Hawaii Agriculture Research Center (HARC)
Improvements in crop productivity and quality historically were achieved by a combination of increased farming inputs such as fertilizers and pesticides, and genetic improvement of the crop. Genetic improvement was accomplished through the traditional methods of plant breeding. Today, biotechnology is applied in crop improvement to enhance the efficiency and broaden the boundaries of traditional methods. HARC's biotechnology team utilizes techniques such as gene transformation through particle bombardment and/or agrobacterium to achieve insect and disease resistance to solve production problems and genome mapping to enhance breeding programs.
Currently, genetic transformation projects are on sugarcane, pineapple, coffee, and papaya.

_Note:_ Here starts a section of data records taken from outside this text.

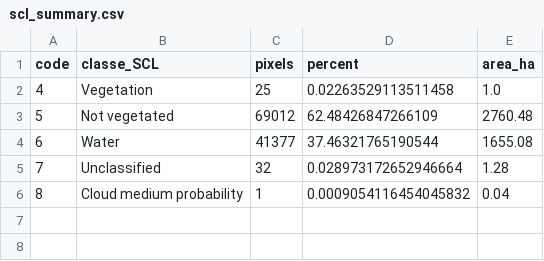
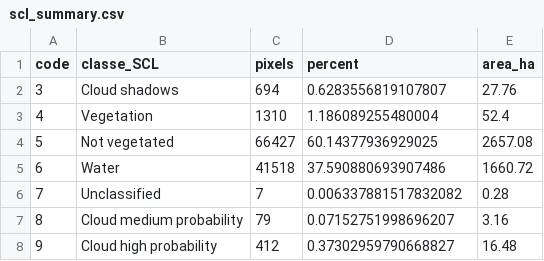
Before and after one commit to cedrick14/cartomize-python, a CSV file: demonstration-carto/results/scl_summary.csv, drawn as a sheet.

```diff
--- a/demonstration-carto/results/scl_summary.csv
+++ b/demonstration-carto/results/scl_summary.csv
@@ -1,6 +1,8 @@
 code,classe_SCL,pixels,percent,area_ha
-4,Vegetation,25,0.02263529113511458,1.0
-5,Not vegetated,69012,62.48426847266109,2760.48
-6,Water,41377,37.46321765190544,1655.08
-7,Unclassified,32,0.028973172652946664,1.28
-8,Cloud medium probability,1,0.0009054116454045832,0.04
+3,Cloud shadows,694,0.6283556819107807,27.76
+4,Vegetation,1310,1.186089255480004,52.4
+5,Not vegetated,66427,60.14377936929025,2657.08
+6,Water,41518,37.590880693907486,1660.72
+7,Unclassified,7,0.006337881517832082,0.28
+8,Cloud medium probability,79,0.07152751998696207,3.16
+9,Cloud high probability,412,0.37302959790668827,16.48
```
Also changed, not shown: demonstration-carto/results/ndvi_zonal.csv, 45 other files.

This year, genome mapping research has expanded from sugarcane to other tropical fruits such as papaya, coffee, macadamia nuts, and pineapple.
Tissue culture protocols for plant regeneration and micropropagation for wide range of plants including sugarcane, pineapple, banana, taro, and woody species such as Eucalyptus and Acacia have been developed and are in use.
Cellular and molecular biology research is also conducted under funds received through the USDA. This program mainly sponsors graduate students at the University of Hawaii and post-doctoral researchers collaborating with USDA scientists at HARC. Projects include improving transformation efficiency through investigation of promoters, reducing variability of transgene expression, and increasing sucrose accumulation through cell transformation with constructs which alter soluble acid invertase activity.